Bisoprolol has pharmacological effects that may cause harmful effects on pregnancy and/or the foetus/newborn. In general, β-adrenoceptor blockers reduce placental perfusion, which has been associated with growth retardation, intrauterine death, abortion or early labour. Adverse effects (e.g. hypoglycaemia and bradycardia) may occur in the foetus and newborn infant. If treatment with β-adrenoceptor blockers is necessary, β1-selective adrenoceptor blockers are preferable.
Bisoprolol should not be used during pregnancy unless clearly necessary. If treatment with bisoprolol is considered necessary, the uteroplacental blood flow and the foetal growth should be monitored. In case of harmful effects on pregnancy or the foetus alternative treatment should be considered. The newborn infant must be closely monitored. Symptoms of hypoglycaemia and bradycardia are generally to be expected within the first 3 days.
It is not known whether this drug is excreted in human milk. Therefore, breastfeeding is not recommended during administration of bisoprolol.

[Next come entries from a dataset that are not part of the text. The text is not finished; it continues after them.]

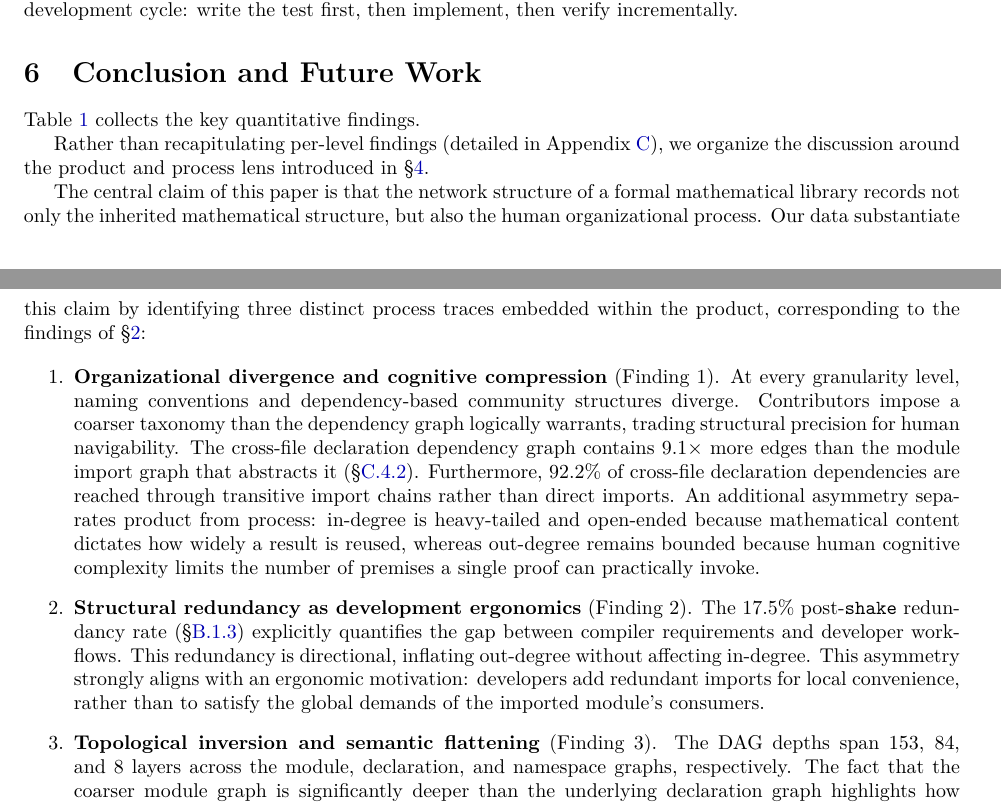
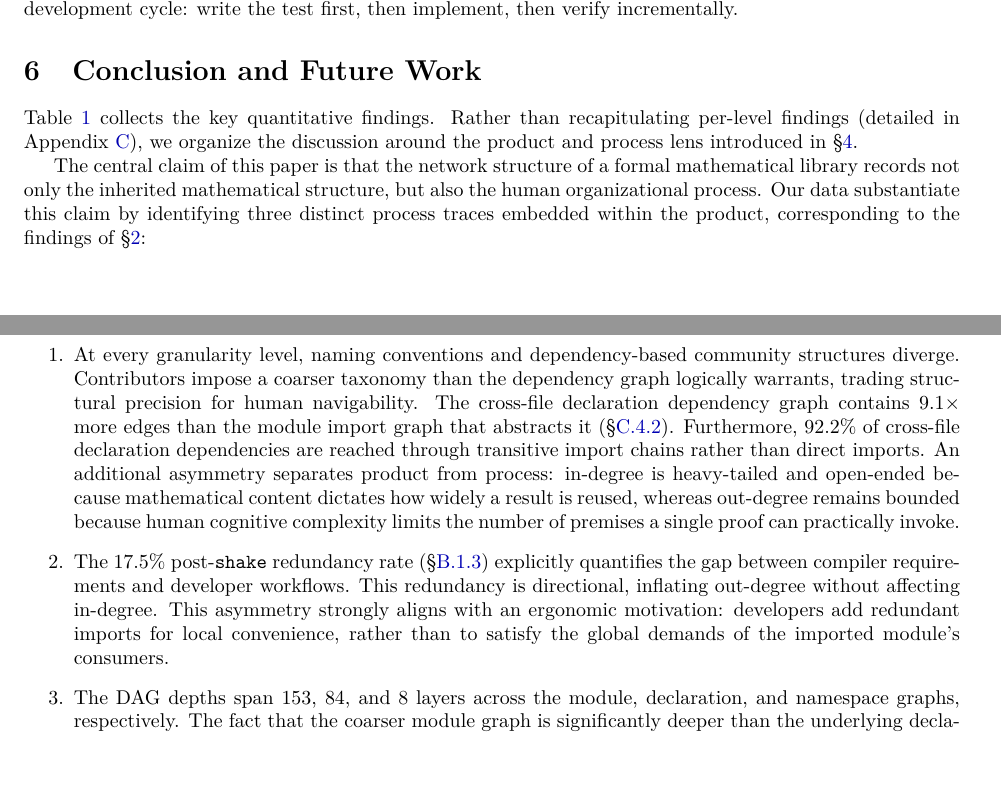
Before and after one commit to MathNetwork/MathlibGraph, a LaTeX paper (paper/main.tex, which reads paper/sections/main/conclusion.tex, paper/sections/main/contribution.tex): two parts of pages 7 and 8 of 66, joined at a grey line, cut so that both start at the same text, the shorter picture padded with empty space. Compiled offline with pdfLaTeX.

Commit message:
Update on Overleaf.

```diff
--- a/paper/sections/main/conclusion.tex
+++ b/paper/sections/main/conclusion.tex
@@ -2,7 +2,6 @@
 \label{sec:conclusion}
 
 %We have analyzed the network structure of \module{Mathlib} at three levels of granularity plus their cross-level interaction.
-Table~\ref{tab:summary} collects the key quantitative findings.
 
 \begin{table}[ht]
 \centering
@@ -44,18 +43,18 @@ Import utilization (median) & ---              & ---              & ---
 \end{tabular}
 \end{table}
 
-Rather than recapitulating per-level findings (detailed in Appendix~\ref{app:supplementary}), we organize the discussion around the product and process lens introduced in \S\ref{sec:conceptual-framework}.
+Table~\ref{tab:summary} collects the key quantitative findings. Rather than recapitulating per-level findings (detailed in Appendix~\ref{app:supplementary}), we organize the discussion around the product and process lens introduced in \S\ref{sec:conceptual-framework}.
 
 \label{sec:summary}
 \label{sec:interplay}
 The central claim of this paper is that the network structure of a formal mathematical library records not only the inherited mathematical structure, but also the human organizational process. Our data substantiate this claim by identifying three distinct process traces embedded within the product, corresponding to the findings of \S\ref{sec:contribution}:
 
 \begin{enumerate}
-\item \textbf{Organizational divergence and cognitive compression} (Finding~1). At every granularity level, naming conventions and dependency-based community structures diverge. Contributors impose a coarser taxonomy than the dependency graph logically warrants, trading structural precision for human navigability. The cross-file declaration dependency graph contains $9.1\times$ more edges than the module import graph that abstracts it (\S\ref{sec:import_vs_declaration}). Furthermore, $92.2\%$ of cross-file declaration dependencies are reached through transitive import chains rather than direct imports. An additional asymmetry separates product from process: in-degree is heavy-tailed and open-ended because mathematical content dictates how widely a result is reused, whereas out-degree remains bounded because human cognitive complexity limits the number of premises a single proof can practically invoke.
+\item At every granularity level, naming conventions and dependency-based community structures diverge. Contributors impose a coarser taxonomy than the dependency graph logically warrants, trading structural precision for human navigability. The cross-file declaration dependency graph contains $9.1\times$ more edges than the module import graph that abstracts it (\S\ref{sec:import_vs_declaration}). Furthermore, $92.2\%$ of cross-file declaration dependencies are reached through transitive import chains rather than direct imports. An additional asymmetry separates product from process: in-degree is heavy-tailed and open-ended because mathematical content dictates how widely a result is reused, whereas out-degree remains bounded because human cognitive complexity limits the number of premises a single proof can practically invoke.
 
-\item \textbf{Structural redundancy as development ergonomics} (Finding~2). The $17.5\%$ post-\texttt{shake} redundancy rate (\S\ref{sec:transitive-reduction}) explicitly quantifies the gap between compiler requirements and developer workflows. This redundancy is directional, inflating out-degree without affecting in-degree. This asymmetry strongly aligns with an ergonomic motivation: developers add redundant imports for local convenience, rather than to satisfy the global demands of the imported module's consumers.
+\item The $17.5\%$ post-\texttt{shake} redundancy rate (\S\ref{sec:transitive-reduction}) explicitly quantifies the gap between compiler requirements and developer workflows. This redundancy is directional, inflating out-degree without affecting in-degree. This asymmetry strongly aligns with an ergonomic motivation: developers add redundant imports for local convenience, rather than to satisfy the global demands of the imported module's consumers.
 
-\item \textbf{Topological inversion and semantic flattening} (Finding~3). The DAG depths span $153$, $84$, and $8$ layers across the module, declaration, and namespace graphs, respectively. The fact that the coarser module graph is significantly deeper than the underlying declaration graph highlights how a single module import pulls in an entire file, artificially chaining import layers even when only a few declarations are actually required. Consequently, incremental organizational layering shapes the file hierarchy, whereas the underlying mathematical logic resists such deep stratification. Finally, while formalization preserves traditional mathematical labels, it often flattens their semantic meaning; for instance, the distinction between a \texttt{theorem} and a \texttt{lemma} is partially validated in aggregate but frequently contradicted in individual cases (\S\ref{sec:thm-vs-lemma}).
+\item The DAG depths span $153$, $84$, and $8$ layers across the module, declaration, and namespace graphs, respectively. The fact that the coarser module graph is significantly deeper than the underlying declaration graph highlights how a single module import pulls in an entire file, artificially chaining import layers even when only a few declarations are actually required. Consequently, incremental organizational layering shapes the file hierarchy, whereas the underlying mathematical logic resists such deep stratification. Finally, while formalization preserves traditional mathematical labels, it often flattens their semantic meaning; for instance, the distinction between a \texttt{theorem} and a \texttt{lemma} is partially validated in aggregate but frequently contradicted in individual cases (\S\ref{sec:thm-vs-lemma}).
 \end{enumerate}
 
 The relationship between product and process is not unidirectional. The $37.1\%$ cross-directory edge rate in $G_{\mathrm{module}}^{-}$ (\S\ref{sec:cross-namespace}) exerts substantial reorganization pressure on the directory hierarchy, as evidenced by the ongoing absorption of \module{RingTheory} into \module{Algebra} within \module{Mathlib}. Additionally, the deep dependency chain of $153$ layers directly constrains the development process. Modifications to high-PageRank modules trigger recompilation cascades, which strongly incentivize stability at the core and isolate experimentation to the periphery. Formalization thus initiates a continuous feedback cycle: the directory tree dictates which imports are convenient (as co-located files are easier to discover), thereby shaping the module graph. In turn, the module graph reshapes the directory tree whenever cross-directory coupling becomes untenable.
--- a/paper/sections/main/contribution.tex
+++ b/paper/sections/main/contribution.tex
@@ -12,7 +10,7 @@ The dependency networks we formalize predate our definitions. They constitute ob
 
 Our data points are drawn from a cross-version comparison at four Mathlib snapshots (\texttt{b763c21}, January 2024; \texttt{13cef76}, June 2024; \texttt{a3cf05e}, June 2025; \texttt{534cf0b}, February 2026), confirming that engineering responses have measurable network-level effects even before the network is formally named. Full temporal network analysis is deferred to future work (\S\ref{sec:temporal-graphs}).
 
-\paragraph{Finding 1: Organizational divergence and cognitive compression.}
+\paragraph{Finding 1: Organizational divergence.}
 The dual human-designed organizational systems of file layout and namespace naming exhibit strong internal coherence, yet they diverge fundamentally from the logical dependency structure revealed by network analysis. Concurrently, the type system of the proof assistant introduces a layer of tooling infrastructure that lacks any traditional mathematical counterpart.
 
 \emph{Organizational alignment.}
@@ -27,8 +25,8 @@ Lean's typeclass resolution mechanism generates the typeclass instance graph~$G_
 \emph{Compression.}
 Ultimately, this layered architecture enables significant cognitive compression. Relative to the raw declaration layer, the module layer achieves a structural compression factor of ${\sim}40\times$ for nodes and ${\sim}360\times$ for edges (\S\ref{sec:module-declaration})
 
-\paragraph{Finding 2: Structural redundancy as development ergonomics.}
+\paragraph{Finding 2: Structural redundancy.}
 The module import graph contains a significant layer of redundancy. Rather than indicating inefficiency, this structure serves as intentional development infrastructure. Developers prioritize ergonomics (such as refactoring, extensibility, and instance availability) over minimal dependency paths. The \texttt{shake} linter~\cite{baanen2025} manages edge redundancy within $G_{\mathrm{module}}$. Data across versions confirms that this tool has kept the mean imports per file stable at ${\sim}3.1$, even as the library doubled from $3{,}893$ to $7{,}563$ files. At the same time, the \texttt{\#redundant\_imports} command~\cite{importgraph} detects the $17.5\%$ transitive redundancy ($4{,}122$ edges; \S\ref{sec:transitive-reduction}) that \texttt{shake} intentionally preserves. Import utilization (the fraction of an imported module's declarations actually used by the importer, Definition~\ref{def:import-util}) is remarkably low at a median of $1.6\%$. This suggests that imports at the declaration level would offer a more precise alternative. Finally, the \texttt{public}/\texttt{private} import distinction~\cite{lean4modules,lean4v4200,lean4v4220,lean4v4250} reshapes the transitive visibility captured by $G_{\mathrm{mod}}^{\mathrm{pub}}$ (Definition~\ref{def:visibility-graph}). Our snapshot reveals that this migration is just beginning, since $98.8\%$ of imports are still \texttt{public} ($287$ \texttt{private}).
 
-\paragraph{Finding 3: Topological inversion and semantic flattening.}
+\paragraph{Finding 3: Semantic flattening.}
 The three dependency layers exhibit strikingly different topologies, where human-organized structures are significantly deeper than logical ones. While formalization preserves traditional mathematical labels, it flattens their semantic meaning; consequently, the dependency structure is driven primarily by the process of proving rather than the content of the assertions. The depth profiles span $153$, $84$, and $8$ layers across the three respective graphs (\S\ref{sec:dag-depth}, \S\ref{sec:thm-dag-depth}, \S\ref{sec:ns-dag-depth}). The parallel scheduler in \texttt{lake} exploits this directed acyclic graph structure (Definition~\ref{def:build-graph}), managing a critical path that traverses $161$ modules with a parallelism ratio of $22.4\times$. Edge classification (Definition~\ref{def:stmt-proof-dep}) further emphasizes the dominance of proofs: $43.9\%$ of dependencies arise exclusively from proofs, compared to only $8.1\%$ from statements and $48.0\%$ from both. At the network's periphery, $44.8\%$ of all theorems act as terminal nodes that are never cited within \module{Mathlib} (\S\ref{sec:thm-leaves}), indicating that their consumers are inherently external. Beneath this visible topology lies definitional height (Definition~\ref{def:def-height}), which tracks the longest chain of nested \texttt{unfold} steps required to reach primitives. Peaking at $60$ steps with a median of $7$, this represents a hidden fragility metric highly suitable for continuous integration monitoring. At the implementation level, tactic usage (Definition~\ref{def:tactic-usage}) across $79{,}910$ proofs concentrates on \texttt{rw} ($16.9\%$), \texttt{simp} ($11.2\%$), and \texttt{exact} ($10.4\%$), displaying notable variations across namespaces that reflect distinct methodologies. Finally, to better isolate the human-authored dependency structure for downstream tasks like AI premise selection, we recommend using the explicit subgraph (Definition~\ref{def:synth-partition}), which filters out compiler-generated edges.
```
Also changed, not shown: paper/main.tex (+1 -1 lines), paper/sections/main/conclusion.tex (6 more changed lines), paper/sections/main/contribution.tex (4 more changed lines).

Effects on ability to drive and use machines
In a study of coronary heart disease patients, bisoprolol did not impair driving performance. However, due to individual variations in reactions to the drug, the ability to drive a vehicle or to operate machinery may be impaired. This should be considered particularly at the start of treatment and upon change of medication as well as in conjunction with alcohol.

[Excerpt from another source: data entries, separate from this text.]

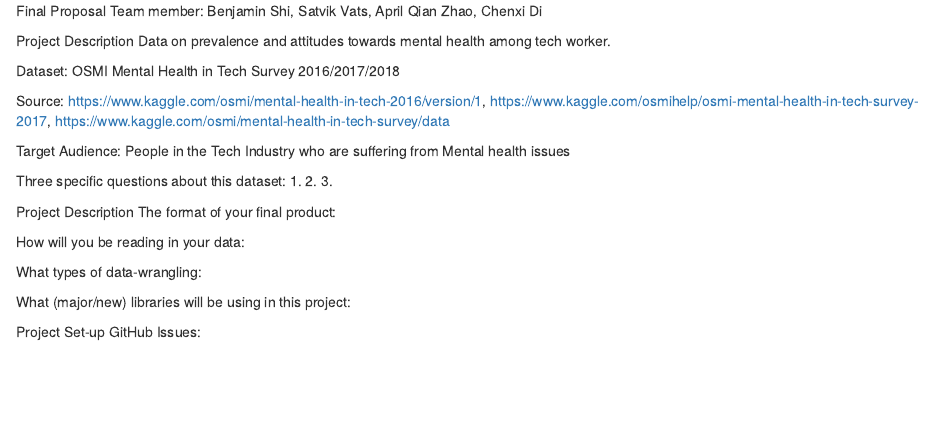
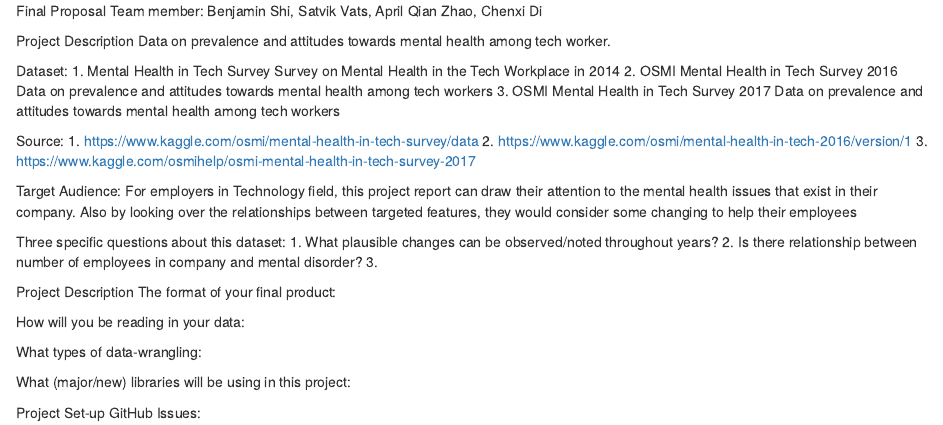
Before and after one commit to ablepie/info201au-final-project, an R Markdown document (project-proposal.rmd): the page in a window 1100 px wide, from its top. Rendered offline with R 4.5, knitr and Pandoc, with nearby package versions.

Commit message:
Merge branch 'master' of https://github.com/ablepie/info201au-final-project

```diff
--- a/project-proposal.rmd
+++ b/project-proposal.rmd
@@ -5,20 +5,23 @@ Team member: Benjamin Shi, Satvik Vats, April Qian Zhao, Chenxi Di
 Project Description
 Data on prevalence and attitudes towards mental health among tech worker.
 
-Dataset:
-OSMI Mental Health in Tech Survey 2016/2017/2018
+Dataset: 1. Mental Health in Tech Survey
+            Survey on Mental Health in the Tech Workplace in 2014
+         2. OSMI Mental Health in Tech Survey 2016
+            Data on prevalence and attitudes towards mental health among tech workers
+         3. OSMI Mental Health in Tech Survey 2017
+            Data on prevalence and attitudes towards mental health among tech workers
 
-Source:
-https://www.kaggle.com/osmi/mental-health-in-tech-2016/version/1,
-https://www.kaggle.com/osmihelp/osmi-mental-health-in-tech-survey-2017,
-https://www.kaggle.com/osmi/mental-health-in-tech-survey/data
+Source: 1. https://www.kaggle.com/osmi/mental-health-in-tech-survey/data
+        2. https://www.kaggle.com/osmi/mental-health-in-tech-2016/version/1
+        3. https://www.kaggle.com/osmihelp/osmi-mental-health-in-tech-survey-2017
 
 Target Audience:
-People in the Tech Industry who are suffering from Mental health issues
+For employers in Technology field, this project report can draw their attention to the mental health issues that exist in their company. Also by looking over the relationships between targeted features, they would consider some changing to help their employees
 
 Three specific questions about this dataset:
-1.
-2.
+1. What plausible changes can be observed/noted throughout years?
+2. Is there relationship between number of employees in company and mental disorder?
 3.
 
 #####
```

The following definitions apply to the frequency terminology used hereafter:
Very common (≥ 1/10)
Common (≥ 1/100, < 1/10)
Uncommon (≥ 1/1,000, < 1/100)
Rare (≥ 1/10,000, < 1/1,000)
Very rare (< 1/10,000)
Uncommon: AV-conduction disturbances, worsening of pre-existing heart failure, bradycardia.
Common: feeling of coldness or numbness in the extremities, hypotension.
Uncommon: Orthostatic hypotension.
Metabolism and nutrition disorders
Rare: Increased triglycerides.
Uncommon: sleep disorders, depression.
Rare: nightmares, hallucinations.
Nervous system disorders
Common: dizziness*, headache*.
Rare: reduced tear flow (to be considered if the patient uses lenses).
Very rare: conjunctivitis.
Ear and labyrinth disorders
Rare: hearing disorders.
Respiratory, thoracic and mediastinal disorders
Uncommon: bronchospasm in patients with bronchial asthma or a history of obstructive airways disease.
Rare: allergic rhinitis.
Common: gastrointestinal complaints such as nausea, vomiting, diarrhoea, constipation.
Rare: increased liver enzymes (ALAT, ASAT), hepatitis.
Skin and subcutaneous tissue disorders
Rare: hypersensitivity reactions (itching, flush, rash).
Very rare: beta-blockers may provoke or worsen psoriasis or induce psoriasis-like rash, alopecia.
Musculoskeletal and connective tissue disorders
Uncommon: muscular weakness and cramps.
Reproductive system and breast disorders
Rare: potency disorders.
* These symptoms especially occur at the beginning of the therapy. They are generally mild and often disappear within 1-2 weeks.